Speaking of cars, drivers seems to be really polite here. I mean, all of the car drivers, and most of the tank drivers. They don't ignore cyclists, overtaking with a safe margin. Only those tanks are sometimes a bit scary. I think it's because they're not allowed to drive actual tanks in the times of peace, so they have to disguise them as huge cars. You know, just take the gun and caterpillar tracks out, and here you go - your tank is now fully legal to drive it on the roads. But I suppose that deep down there is some frustration, that your beloved war machine is discriminated. So that makes some of the drivers angry, and therefore - they drive fast and in a cyclist-scarying manner. Fortunately there are very few of those, the vast majority is ok.
Few more pictures from the Oak Creek Canyon:
Finally, after exactly 3.5 hours, I'm in Sedona. It consists of very touristy main street, which is actually very nice, and nice and quiet rest of the town. It's small, but it seems to be a perfect base for hiking, running, cycling and so on, as the surroundings are mind-blowing. There are numerous jeep and helicopter touring companies, so even if you're not into sports, you can still see a lot (maybe even more than if you're into sports, as being driven around in a jeep doesn't make you sweat like a pig and effectively blind you).
The main street of Sedona looks like this:
Not-so-main streets look more like that:
I stayed in Sedona for about 2 hours.
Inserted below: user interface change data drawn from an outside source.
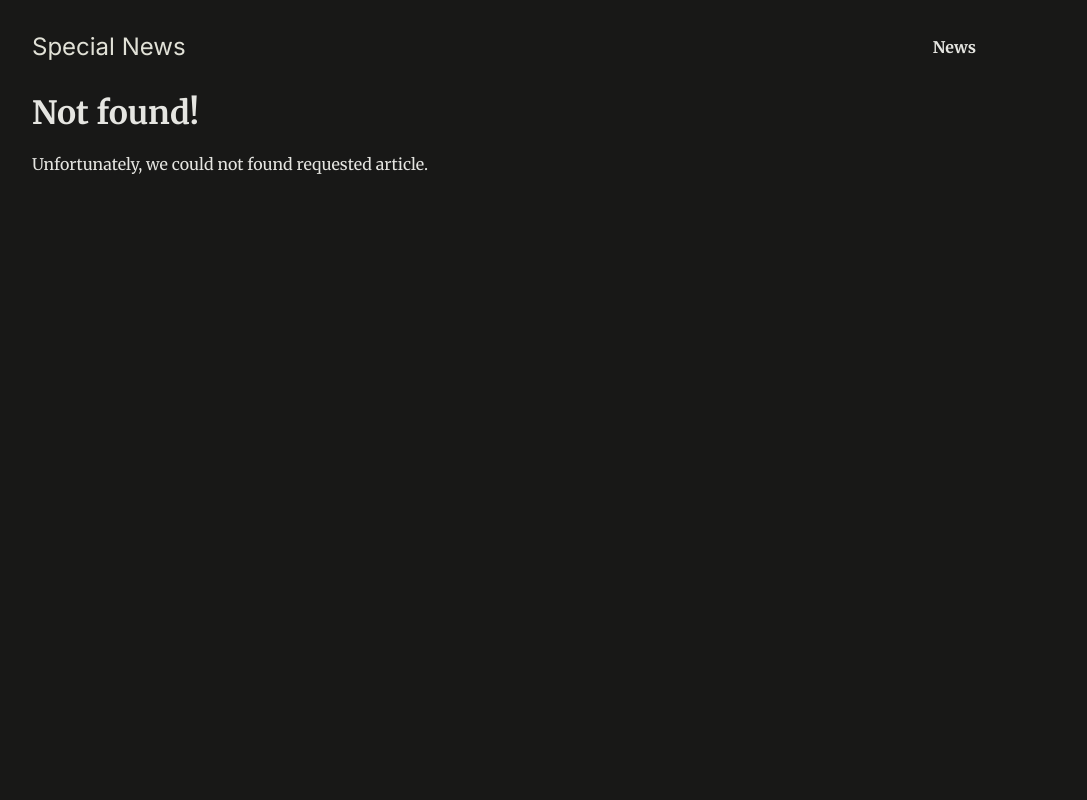
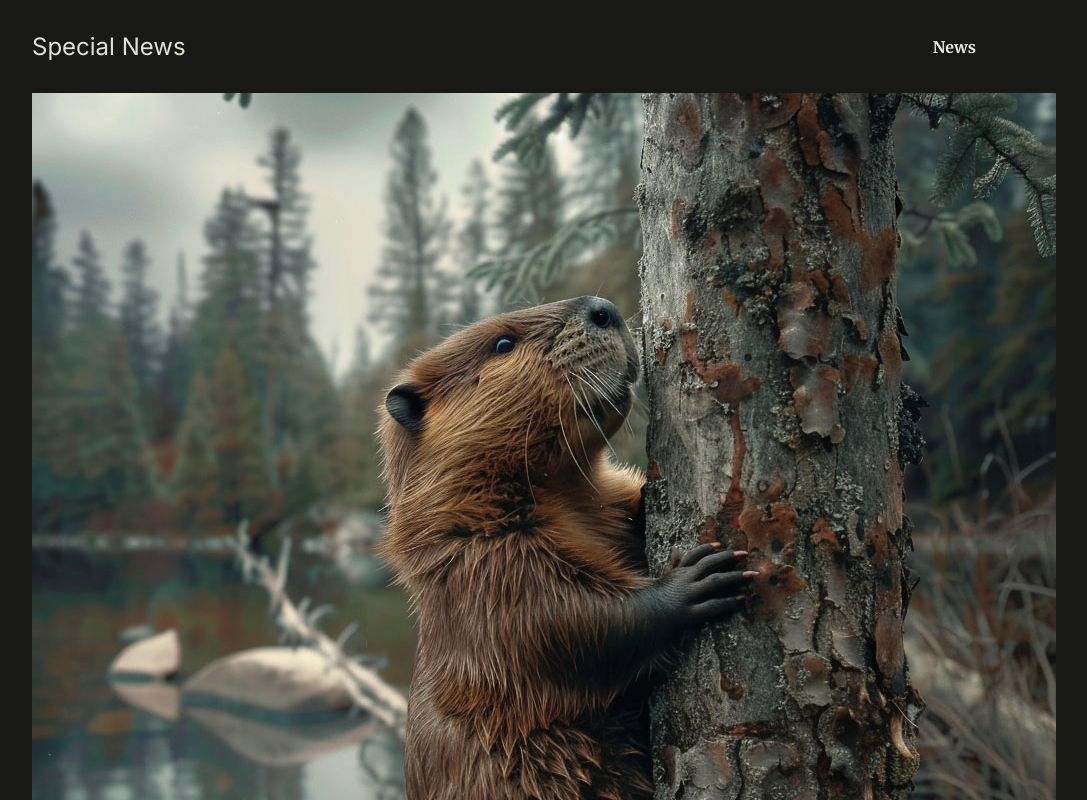
Before and after one commit to Lika-M/special-news, a Next.js app: page /news/beaver-plague/image in a window 1280 px wide. Before the commit this address had no page. Shown: the top 800 px of the page, without its empty margins (128-1215 px from the left). Built offline with nearby package versions, Linux system fonts and the light colour scheme.

Commit message:
Made news images clickable to view in full screen using nested routes inside the dynamic route.

```diff
--- /dev/null
+++ b/app/news/[slug]/image/page.js
@@ -0,0 +1,18 @@
+import { notFound } from "next/navigation.js";
+
+import { getAllNews } from "@/util/news.js";
+
+export default function ImagePage({ params }) {
+    const newsItemSlug = params.slug;
+    const item = getAllNews().find(item => item.slug === newsItemSlug);
+
+    if (!item) {
+        notFound();
+    }
+
+    return (
+        <div className="fullscreen-image">
+            <img src={`/images/news/${item.image}`} alt={item.title} />
+        </div>
+    );
+}
```
Also changed, not shown: app/news/[slug]/page.js (+5 -2 lines).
Took some rest, had lunch, walked around a little bit. Then, before I left, I've done the smartest thing in my life: I went to a bike shop, and asked the guy to inflate my tires properly! Holy shit, that makes a difference! Suddenly my bike moves, I can even cycle uphill! So I set off on my way home, as I was expecting it would take me at least 1-2 hours longer to get back (over 1km up, remember?).
The first part was surprisingly good. On my way to Sedona, after I got into the canyon, it was almost all the time downhill. I was really scared I won't be able to make it back. But hey, it seems it's enough to put more air into your tires, and you can even cycle uphills! Finally I got to that super-steep bit, when you have to climb back to the rim of the canyon. That was too much, I started walking. Got lucky here, as whenI was more-less half way through it, some nice guy gave me a lift to the top of the hill. It was maybe 5 minutes in a car, but saved me at least half an hour of climbing.
From that point it was easier, although it was still about 30km to go.
Finally I could see the Humphrey's Peak - the highest mountain in the area. I knew that if I can see it, home is near. And it was. It took me under 4.5 hours back, so actually better than I expected.
It was a hell of a trip. 106km in total, about 1.1km up, and the same down. I think that was the longest bike ride I've ever done. But well worth all the pain. Arizona is beautiful.
PS. Funny addition: that's what list of countries expands to, when you're trying to book a room in Grand Canyon Village:
Apparently not the whole of the USA noticed that they've actually won the Cold War...